** ASSIGNMENT **
Your task is to copy each line in the listing that includes the word "rgba".

RECORD SET Block Start

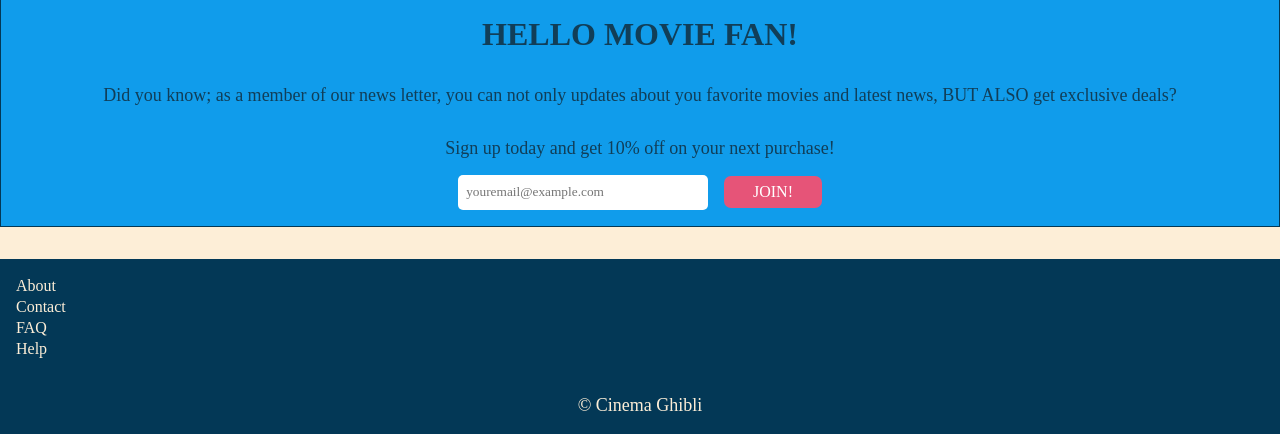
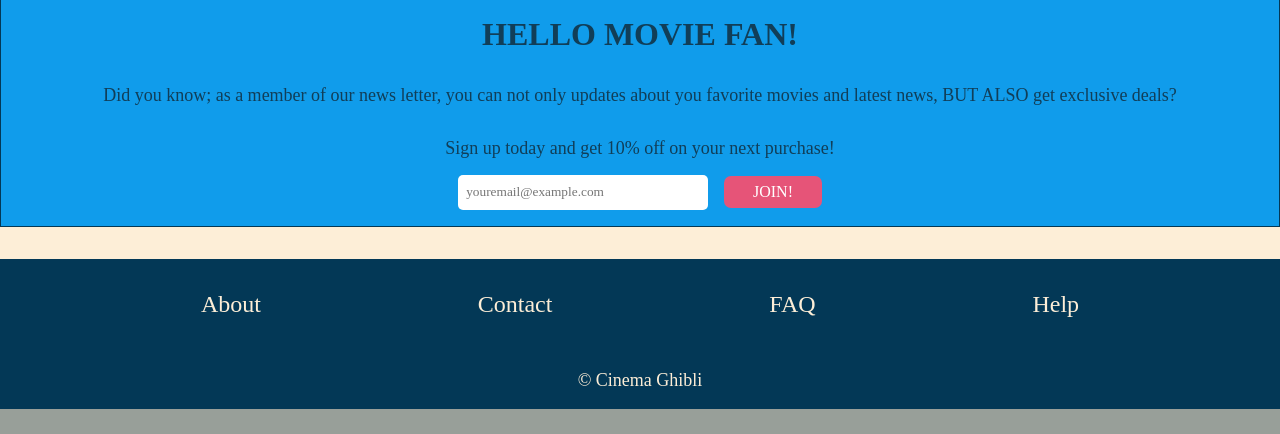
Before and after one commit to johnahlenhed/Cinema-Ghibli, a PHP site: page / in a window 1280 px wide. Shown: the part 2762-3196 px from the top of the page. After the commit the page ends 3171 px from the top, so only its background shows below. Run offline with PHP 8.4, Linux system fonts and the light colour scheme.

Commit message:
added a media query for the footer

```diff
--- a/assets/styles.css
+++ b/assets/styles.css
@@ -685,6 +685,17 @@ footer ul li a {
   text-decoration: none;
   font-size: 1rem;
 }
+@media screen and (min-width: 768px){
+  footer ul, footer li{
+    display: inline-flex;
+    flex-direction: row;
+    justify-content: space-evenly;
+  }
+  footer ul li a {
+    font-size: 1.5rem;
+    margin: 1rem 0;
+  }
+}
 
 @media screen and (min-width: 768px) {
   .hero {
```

RECORD SET Block End
RECORD SET Block Start

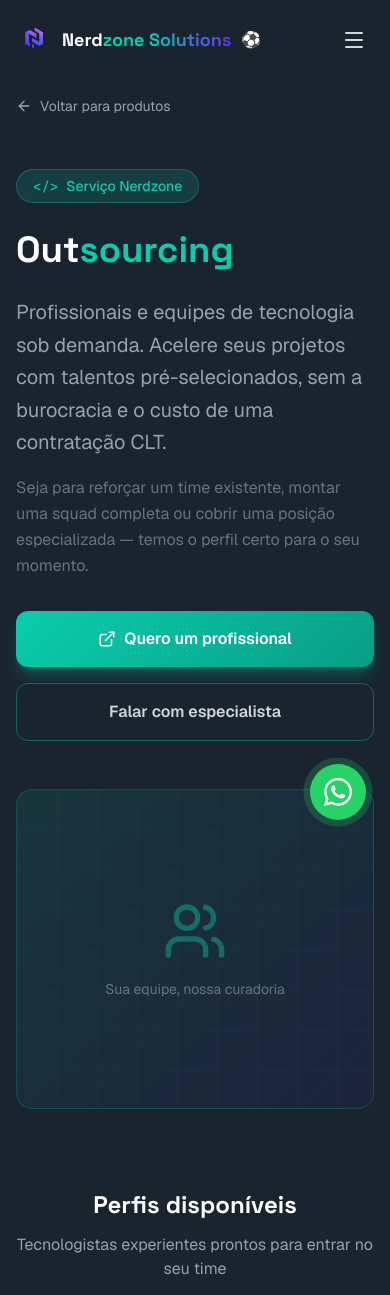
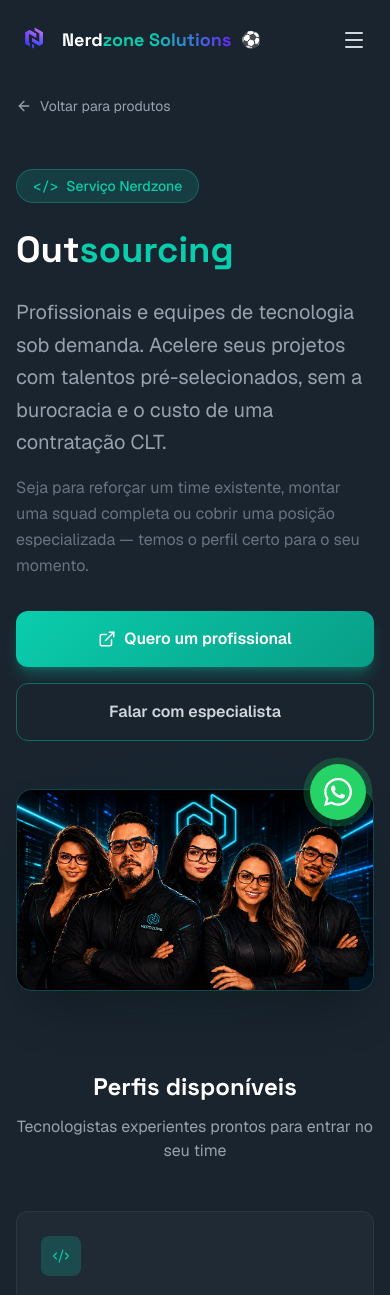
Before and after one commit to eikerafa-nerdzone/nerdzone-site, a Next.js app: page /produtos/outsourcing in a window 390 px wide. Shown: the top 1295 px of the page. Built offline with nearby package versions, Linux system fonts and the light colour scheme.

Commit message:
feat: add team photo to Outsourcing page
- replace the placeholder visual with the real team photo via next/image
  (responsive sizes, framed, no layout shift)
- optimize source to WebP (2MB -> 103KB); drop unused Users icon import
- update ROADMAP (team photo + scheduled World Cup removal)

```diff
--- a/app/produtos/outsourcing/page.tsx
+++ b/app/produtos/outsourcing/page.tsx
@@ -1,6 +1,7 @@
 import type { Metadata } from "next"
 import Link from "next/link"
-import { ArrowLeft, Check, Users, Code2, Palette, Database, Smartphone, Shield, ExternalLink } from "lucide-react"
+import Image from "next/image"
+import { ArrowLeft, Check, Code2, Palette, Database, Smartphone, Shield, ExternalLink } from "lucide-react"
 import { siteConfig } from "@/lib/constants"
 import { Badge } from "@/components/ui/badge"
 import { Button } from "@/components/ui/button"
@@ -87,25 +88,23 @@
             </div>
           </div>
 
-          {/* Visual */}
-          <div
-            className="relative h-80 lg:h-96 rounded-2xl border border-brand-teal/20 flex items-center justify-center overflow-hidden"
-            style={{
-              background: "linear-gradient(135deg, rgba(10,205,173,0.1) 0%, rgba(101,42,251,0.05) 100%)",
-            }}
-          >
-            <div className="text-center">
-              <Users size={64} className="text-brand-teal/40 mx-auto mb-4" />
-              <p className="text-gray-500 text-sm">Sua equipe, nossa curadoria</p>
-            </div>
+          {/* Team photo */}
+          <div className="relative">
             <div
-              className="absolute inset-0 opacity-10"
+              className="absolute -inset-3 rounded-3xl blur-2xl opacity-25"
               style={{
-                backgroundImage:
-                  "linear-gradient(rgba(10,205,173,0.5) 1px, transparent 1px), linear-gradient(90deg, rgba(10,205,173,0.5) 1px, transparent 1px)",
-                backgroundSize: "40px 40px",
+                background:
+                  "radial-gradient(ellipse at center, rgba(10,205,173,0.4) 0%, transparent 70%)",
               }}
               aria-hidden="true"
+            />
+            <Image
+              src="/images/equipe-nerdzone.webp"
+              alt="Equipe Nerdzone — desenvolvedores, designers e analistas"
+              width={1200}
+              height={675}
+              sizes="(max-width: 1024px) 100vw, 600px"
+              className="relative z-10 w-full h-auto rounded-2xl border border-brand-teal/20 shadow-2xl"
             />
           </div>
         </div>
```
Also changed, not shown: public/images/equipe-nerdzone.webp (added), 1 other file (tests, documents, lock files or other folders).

RECORD SET Block End

** RESPONSE **
-              background: "linear-gradient(135deg, rgba(10,205,173,0.1) 0%, rgba(101,42,251,0.05) 100%)",
-                  "linear-gradient(rgba(10,205,173,0.5) 1px, transparent 1px), linear-gradient(90deg, rgba(10,205,173,0.5) 1px, transparent 1px)",
+                  "radial-gradient(ellipse at center, rgba(10,205,173,0.4) 0%, transparent 70%)",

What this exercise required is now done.